*** Opening of RECORDS SHOWN ***
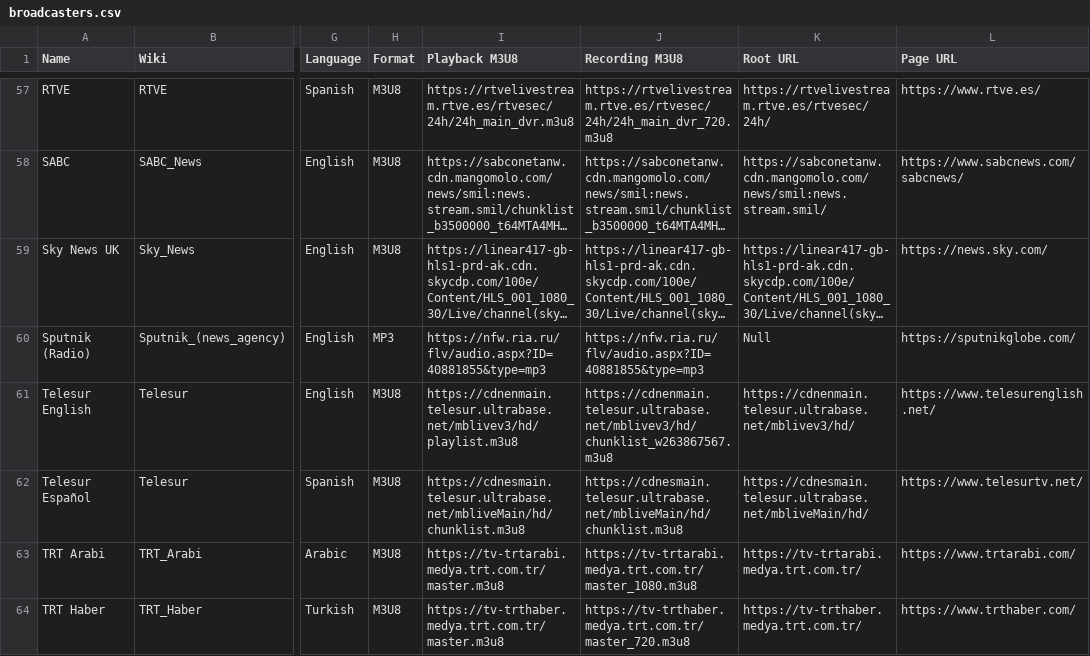
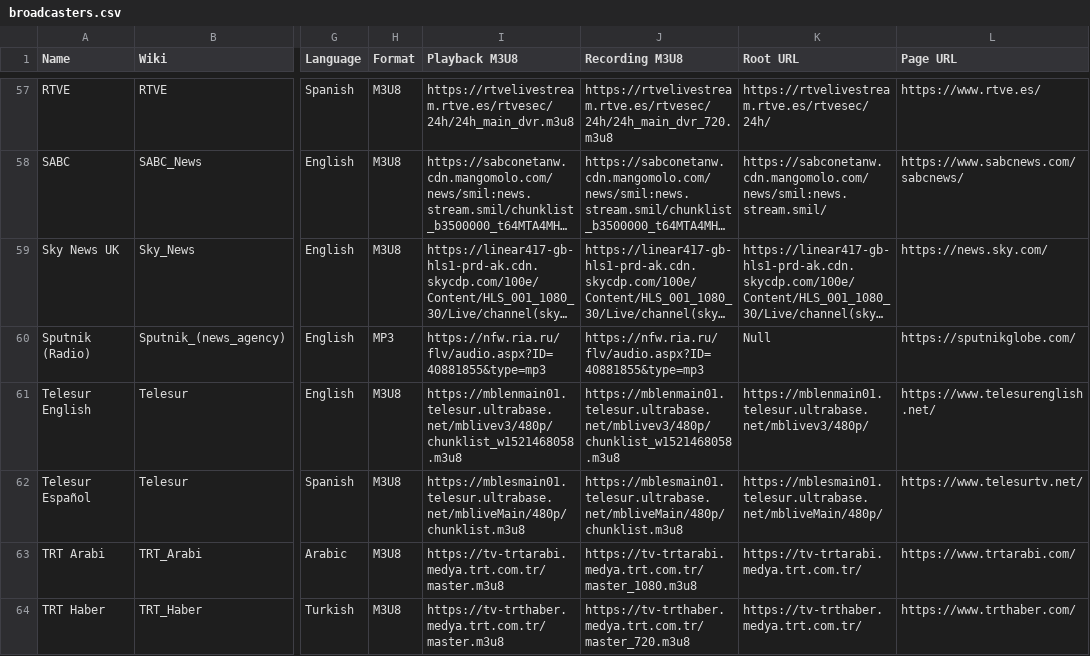
Before and after one commit to cpremoshis/global-media, a CSV file: Assets/broadcasters.csv, drawn as a sheet; only a part is shown, gaps mark what is left out; long unchanged cells end in …; the diff names each change by its address in the sheet, - before the commit and + after, or states it on an @@ line.

Commit message:
awfefads

```diff
--- a/Assets/broadcasters.csv
+++ b/Assets/broadcasters.csv
-I61 (Playback M3U8): https://cdnenmain.telesur.ultrabase.net/mblivev3/hd/playlist.m3u8
+I61 (Playback M3U8): https://mblenmain01.telesur.ultrabase.net/mblivev3/480p/chunklist_w1521468058.m3u8
-J61 (Recording M3U8): https://cdnenmain.telesur.ultrabase.net/mblivev3/hd/chunklist_w263867567.m3u8
+J61 (Recording M3U8): https://mblenmain01.telesur.ultrabase.net/mblivev3/480p/chunklist_w1521468058.m3u8
-K61 (Root URL): https://cdnenmain.telesur.ultrabase.net/mblivev3/hd/
+K61 (Root URL): https://mblenmain01.telesur.ultrabase.net/mblivev3/480p/
-I62 (Playback M3U8): https://cdnesmain.telesur.ultrabase.net/mbliveMain/hd/chunklist.m3u8
+I62 (Playback M3U8): https://mblesmain01.telesur.ultrabase.net/mbliveMain/480p/chunklist.m3u8
-J62 (Recording M3U8): https://cdnesmain.telesur.ultrabase.net/mbliveMain/hd/chunklist.m3u8
+J62 (Recording M3U8): https://mblesmain01.telesur.ultrabase.net/mbliveMain/480p/chunklist.m3u8
-K62 (Root URL): https://cdnesmain.telesur.ultrabase.net/mbliveMain/hd/
+K62 (Root URL): https://mblesmain01.telesur.ultrabase.net/mbliveMain/480p/
```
*** Close of RECORDS SHOWN ***
- **WORK INSTRUCTION**
The result should be a verbatim copy of the data, free of pictures.

- **FINISHED TASK**
Before and after one commit to cpremoshis/global-media, a CSV file: Assets/broadcasters.csv, drawn as a sheet; only a part is shown, gaps mark what is left out; long unchanged cells end in …; the diff names each change by its address in the sheet, - before the commit and + after, or states it on an @@ line.

Commit message:
awfefads

```diff
--- a/Assets/broadcasters.csv
+++ b/Assets/broadcasters.csv
-I61 (Playback M3U8): https://cdnenmain.telesur.ultrabase.net/mblivev3/hd/playlist.m3u8
+I61 (Playback M3U8): https://mblenmain01.telesur.ultrabase.net/mblivev3/480p/chunklist_w1521468058.m3u8
-J61 (Recording M3U8): https://cdnenmain.telesur.ultrabase.net/mblivev3/hd/chunklist_w263867567.m3u8
+J61 (Recording M3U8): https://mblenmain01.telesur.ultrabase.net/mblivev3/480p/chunklist_w1521468058.m3u8
-K61 (Root URL): https://cdnenmain.telesur.ultrabase.net/mblivev3/hd/
+K61 (Root URL): https://mblenmain01.telesur.ultrabase.net/mblivev3/480p/
-I62 (Playback M3U8): https://cdnesmain.telesur.ultrabase.net/mbliveMain/hd/chunklist.m3u8
+I62 (Playback M3U8): https://mblesmain01.telesur.ultrabase.net/mbliveMain/480p/chunklist.m3u8
-J62 (Recording M3U8): https://cdnesmain.telesur.ultrabase.net/mbliveMain/hd/chunklist.m3u8
+J62 (Recording M3U8): https://mblesmain01.telesur.ultrabase.net/mbliveMain/480p/chunklist.m3u8
-K62 (Root URL): https://cdnesmain.telesur.ultrabase.net/mbliveMain/hd/
+K62 (Root URL): https://mblesmain01.telesur.ultrabase.net/mbliveMain/480p/
```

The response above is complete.